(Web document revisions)
Content starts
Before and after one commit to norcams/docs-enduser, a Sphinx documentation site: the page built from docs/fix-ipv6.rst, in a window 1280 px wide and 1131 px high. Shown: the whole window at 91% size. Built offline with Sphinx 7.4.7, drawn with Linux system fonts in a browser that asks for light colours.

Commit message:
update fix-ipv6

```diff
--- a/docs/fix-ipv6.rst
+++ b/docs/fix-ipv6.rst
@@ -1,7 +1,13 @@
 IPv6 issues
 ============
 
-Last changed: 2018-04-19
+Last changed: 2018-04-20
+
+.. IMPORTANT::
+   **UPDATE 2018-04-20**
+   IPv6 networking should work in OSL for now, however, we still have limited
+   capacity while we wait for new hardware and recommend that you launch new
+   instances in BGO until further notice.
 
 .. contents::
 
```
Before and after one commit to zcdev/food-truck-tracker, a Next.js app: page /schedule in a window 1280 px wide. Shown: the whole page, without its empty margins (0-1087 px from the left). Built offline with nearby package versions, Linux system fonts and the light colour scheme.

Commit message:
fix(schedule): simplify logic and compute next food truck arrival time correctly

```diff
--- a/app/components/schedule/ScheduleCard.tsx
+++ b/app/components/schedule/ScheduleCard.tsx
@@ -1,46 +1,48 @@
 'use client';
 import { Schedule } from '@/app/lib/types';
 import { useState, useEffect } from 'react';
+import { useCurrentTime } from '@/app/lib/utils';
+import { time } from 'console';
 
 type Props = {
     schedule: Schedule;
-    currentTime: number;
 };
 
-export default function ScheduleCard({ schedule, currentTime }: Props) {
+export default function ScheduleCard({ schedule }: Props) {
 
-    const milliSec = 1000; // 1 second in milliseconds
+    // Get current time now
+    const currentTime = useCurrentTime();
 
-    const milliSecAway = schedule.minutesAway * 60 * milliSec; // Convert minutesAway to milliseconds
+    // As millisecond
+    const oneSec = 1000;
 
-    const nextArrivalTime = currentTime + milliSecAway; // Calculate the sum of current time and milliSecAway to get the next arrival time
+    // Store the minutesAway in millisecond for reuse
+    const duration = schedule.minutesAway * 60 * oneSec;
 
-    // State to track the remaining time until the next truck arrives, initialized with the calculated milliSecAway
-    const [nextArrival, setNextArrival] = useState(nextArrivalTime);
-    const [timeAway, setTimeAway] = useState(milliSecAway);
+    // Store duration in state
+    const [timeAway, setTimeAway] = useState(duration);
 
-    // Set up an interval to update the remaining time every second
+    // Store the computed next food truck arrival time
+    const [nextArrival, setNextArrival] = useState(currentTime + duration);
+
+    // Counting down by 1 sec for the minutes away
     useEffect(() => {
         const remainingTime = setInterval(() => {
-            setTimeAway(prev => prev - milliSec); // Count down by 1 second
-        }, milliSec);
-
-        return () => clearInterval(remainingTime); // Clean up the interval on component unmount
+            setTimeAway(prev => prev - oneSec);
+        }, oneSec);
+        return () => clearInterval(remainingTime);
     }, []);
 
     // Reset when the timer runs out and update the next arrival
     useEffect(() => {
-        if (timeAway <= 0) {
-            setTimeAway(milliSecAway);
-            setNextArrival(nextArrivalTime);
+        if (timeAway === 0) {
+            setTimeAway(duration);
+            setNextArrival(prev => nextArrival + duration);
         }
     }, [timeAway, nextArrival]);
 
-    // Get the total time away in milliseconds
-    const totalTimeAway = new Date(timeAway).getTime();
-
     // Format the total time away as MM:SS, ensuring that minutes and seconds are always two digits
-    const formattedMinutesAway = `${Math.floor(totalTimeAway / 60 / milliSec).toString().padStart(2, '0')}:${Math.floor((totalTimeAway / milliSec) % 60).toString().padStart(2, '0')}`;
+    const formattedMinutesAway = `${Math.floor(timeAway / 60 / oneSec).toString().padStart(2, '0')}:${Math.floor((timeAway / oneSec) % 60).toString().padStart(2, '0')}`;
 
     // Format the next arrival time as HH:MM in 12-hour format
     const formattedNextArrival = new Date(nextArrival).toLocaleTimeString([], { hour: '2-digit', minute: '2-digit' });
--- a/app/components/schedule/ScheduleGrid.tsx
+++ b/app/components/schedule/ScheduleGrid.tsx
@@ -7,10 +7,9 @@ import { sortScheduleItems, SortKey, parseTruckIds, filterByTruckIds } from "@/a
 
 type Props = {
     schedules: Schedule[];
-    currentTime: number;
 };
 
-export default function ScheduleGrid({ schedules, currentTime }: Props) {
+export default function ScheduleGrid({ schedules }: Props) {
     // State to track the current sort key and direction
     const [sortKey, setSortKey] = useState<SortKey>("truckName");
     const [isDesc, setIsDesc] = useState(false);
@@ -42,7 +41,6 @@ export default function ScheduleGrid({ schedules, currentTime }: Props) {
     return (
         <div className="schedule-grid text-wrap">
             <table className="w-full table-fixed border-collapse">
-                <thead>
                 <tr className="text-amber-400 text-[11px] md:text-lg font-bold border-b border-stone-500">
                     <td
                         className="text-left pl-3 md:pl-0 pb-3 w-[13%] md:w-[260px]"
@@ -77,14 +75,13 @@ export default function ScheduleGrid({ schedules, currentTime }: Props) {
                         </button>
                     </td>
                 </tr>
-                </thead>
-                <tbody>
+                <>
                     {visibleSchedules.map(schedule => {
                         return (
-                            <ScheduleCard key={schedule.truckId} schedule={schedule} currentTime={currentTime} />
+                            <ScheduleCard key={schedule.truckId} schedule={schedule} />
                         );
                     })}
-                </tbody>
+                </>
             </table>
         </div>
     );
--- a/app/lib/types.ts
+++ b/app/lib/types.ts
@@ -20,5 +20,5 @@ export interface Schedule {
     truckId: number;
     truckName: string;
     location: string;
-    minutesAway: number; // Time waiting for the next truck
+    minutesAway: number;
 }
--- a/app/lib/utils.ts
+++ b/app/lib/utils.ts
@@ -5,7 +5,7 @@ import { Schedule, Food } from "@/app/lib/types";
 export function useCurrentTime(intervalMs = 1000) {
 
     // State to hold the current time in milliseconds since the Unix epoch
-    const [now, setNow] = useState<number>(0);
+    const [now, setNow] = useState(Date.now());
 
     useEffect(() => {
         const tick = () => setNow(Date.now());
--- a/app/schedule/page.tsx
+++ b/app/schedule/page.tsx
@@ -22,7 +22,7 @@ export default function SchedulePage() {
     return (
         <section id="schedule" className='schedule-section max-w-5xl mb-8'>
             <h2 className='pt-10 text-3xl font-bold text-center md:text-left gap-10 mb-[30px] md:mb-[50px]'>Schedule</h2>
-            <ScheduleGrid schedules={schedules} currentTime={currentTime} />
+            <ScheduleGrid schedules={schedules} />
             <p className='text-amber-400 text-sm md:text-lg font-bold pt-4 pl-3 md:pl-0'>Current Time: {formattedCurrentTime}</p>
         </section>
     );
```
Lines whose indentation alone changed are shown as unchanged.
Content ends
▶ [PROBLEM DETAILS]: Give the data back in full, matching it character for character.

▶ [ANSWER SECTION]:
Before and after one commit to norcams/docs-enduser, a Sphinx documentation site: the page built from docs/fix-ipv6.rst, in a window 1280 px wide and 1131 px high. Shown: the whole window at 91% size. Built offline with Sphinx 7.4.7, drawn with Linux system fonts in a browser that asks for light colours.

Commit message:
update fix-ipv6

```diff
--- a/docs/fix-ipv6.rst
+++ b/docs/fix-ipv6.rst
@@ -1,7 +1,13 @@
 IPv6 issues
 ============
 
-Last changed: 2018-04-19
+Last changed: 2018-04-20
+
+.. IMPORTANT::
+   **UPDATE 2018-04-20**
+   IPv6 networking should work in OSL for now, however, we still have limited
+   capacity while we wait for new hardware and recommend that you launch new
+   instances in BGO until further notice.
 
 .. contents::
 
```
Before and after one commit to zcdev/food-truck-tracker, a Next.js app: page /schedule in a window 1280 px wide. Shown: the whole page, without its empty margins (0-1087 px from the left). Built offline with nearby package versions, Linux system fonts and the light colour scheme.

Commit message:
fix(schedule): simplify logic and compute next food truck arrival time correctly

```diff
--- a/app/components/schedule/ScheduleCard.tsx
+++ b/app/components/schedule/ScheduleCard.tsx
@@ -1,46 +1,48 @@
 'use client';
 import { Schedule } from '@/app/lib/types';
 import { useState, useEffect } from 'react';
+import { useCurrentTime } from '@/app/lib/utils';
+import { time } from 'console';
 
 type Props = {
     schedule: Schedule;
-    currentTime: number;
 };
 
-export default function ScheduleCard({ schedule, currentTime }: Props) {
+export default function ScheduleCard({ schedule }: Props) {
 
-    const milliSec = 1000; // 1 second in milliseconds
+    // Get current time now
+    const currentTime = useCurrentTime();
 
-    const milliSecAway = schedule.minutesAway * 60 * milliSec; // Convert minutesAway to milliseconds
+    // As millisecond
+    const oneSec = 1000;
 
-    const nextArrivalTime = currentTime + milliSecAway; // Calculate the sum of current time and milliSecAway to get the next arrival time
+    // Store the minutesAway in millisecond for reuse
+    const duration = schedule.minutesAway * 60 * oneSec;
 
-    // State to track the remaining time until the next truck arrives, initialized with the calculated milliSecAway
-    const [nextArrival, setNextArrival] = useState(nextArrivalTime);
-    const [timeAway, setTimeAway] = useState(milliSecAway);
+    // Store duration in state
+    const [timeAway, setTimeAway] = useState(duration);
 
-    // Set up an interval to update the remaining time every second
+    // Store the computed next food truck arrival time
+    const [nextArrival, setNextArrival] = useState(currentTime + duration);
+
+    // Counting down by 1 sec for the minutes away
     useEffect(() => {
         const remainingTime = setInterval(() => {
-            setTimeAway(prev => prev - milliSec); // Count down by 1 second
-        }, milliSec);
-
-        return () => clearInterval(remainingTime); // Clean up the interval on component unmount
+            setTimeAway(prev => prev - oneSec);
+        }, oneSec);
+        return () => clearInterval(remainingTime);
     }, []);
 
     // Reset when the timer runs out and update the next arrival
     useEffect(() => {
-        if (timeAway <= 0) {
-            setTimeAway(milliSecAway);
-            setNextArrival(nextArrivalTime);
+        if (timeAway === 0) {
+            setTimeAway(duration);
+            setNextArrival(prev => nextArrival + duration);
         }
     }, [timeAway, nextArrival]);
 
-    // Get the total time away in milliseconds
-    const totalTimeAway = new Date(timeAway).getTime();
-
     // Format the total time away as MM:SS, ensuring that minutes and seconds are always two digits
-    const formattedMinutesAway = `${Math.floor(totalTimeAway / 60 / milliSec).toString().padStart(2, '0')}:${Math.floor((totalTimeAway / milliSec) % 60).toString().padStart(2, '0')}`;
+    const formattedMinutesAway = `${Math.floor(timeAway / 60 / oneSec).toString().padStart(2, '0')}:${Math.floor((timeAway / oneSec) % 60).toString().padStart(2, '0')}`;
 
     // Format the next arrival time as HH:MM in 12-hour format
     const formattedNextArrival = new Date(nextArrival).toLocaleTimeString([], { hour: '2-digit', minute: '2-digit' });
--- a/app/components/schedule/ScheduleGrid.tsx
+++ b/app/components/schedule/ScheduleGrid.tsx
@@ -7,10 +7,9 @@ import { sortScheduleItems, SortKey, parseTruckIds, filterByTruckIds } from "@/a
 
 type Props = {
     schedules: Schedule[];
-    currentTime: number;
 };
 
-export default function ScheduleGrid({ schedules, currentTime }: Props) {
+export default function ScheduleGrid({ schedules }: Props) {
     // State to track the current sort key and direction
     const [sortKey, setSortKey] = useState<SortKey>("truckName");
     const [isDesc, setIsDesc] = useState(false);
@@ -42,7 +41,6 @@ export default function ScheduleGrid({ schedules, currentTime }: Props) {
     return (
         <div className="schedule-grid text-wrap">
             <table className="w-full table-fixed border-collapse">
-                <thead>
                 <tr className="text-amber-400 text-[11px] md:text-lg font-bold border-b border-stone-500">
                     <td
                         className="text-left pl-3 md:pl-0 pb-3 w-[13%] md:w-[260px]"
@@ -77,14 +75,13 @@ export default function ScheduleGrid({ schedules, currentTime }: Props) {
                         </button>
                     </td>
                 </tr>
-                </thead>
-                <tbody>
+                <>
                     {visibleSchedules.map(schedule => {
                         return (
-                            <ScheduleCard key={schedule.truckId} schedule={schedule} currentTime={currentTime} />
+                            <ScheduleCard key={schedule.truckId} schedule={schedule} />
                         );
                     })}
-                </tbody>
+                </>
             </table>
         </div>
     );
--- a/app/lib/types.ts
+++ b/app/lib/types.ts
@@ -20,5 +20,5 @@ export interface Schedule {
     truckId: number;
     truckName: string;
     location: string;
-    minutesAway: number; // Time waiting for the next truck
+    minutesAway: number;
 }
--- a/app/lib/utils.ts
+++ b/app/lib/utils.ts
@@ -5,7 +5,7 @@ import { Schedule, Food } from "@/app/lib/types";
 export function useCurrentTime(intervalMs = 1000) {
 
     // State to hold the current time in milliseconds since the Unix epoch
-    const [now, setNow] = useState<number>(0);
+    const [now, setNow] = useState(Date.now());
 
     useEffect(() => {
         const tick = () => setNow(Date.now());
--- a/app/schedule/page.tsx
+++ b/app/schedule/page.tsx
@@ -22,7 +22,7 @@ export default function SchedulePage() {
     return (
         <section id="schedule" className='schedule-section max-w-5xl mb-8'>
             <h2 className='pt-10 text-3xl font-bold text-center md:text-left gap-10 mb-[30px] md:mb-[50px]'>Schedule</h2>
-            <ScheduleGrid schedules={schedules} currentTime={currentTime} />
+            <ScheduleGrid schedules={schedules} />
             <p className='text-amber-400 text-sm md:text-lg font-bold pt-4 pl-3 md:pl-0'>Current Time: {formattedCurrentTime}</p>
         </section>
     );
```
Lines whose indentation alone changed are shown as unchanged.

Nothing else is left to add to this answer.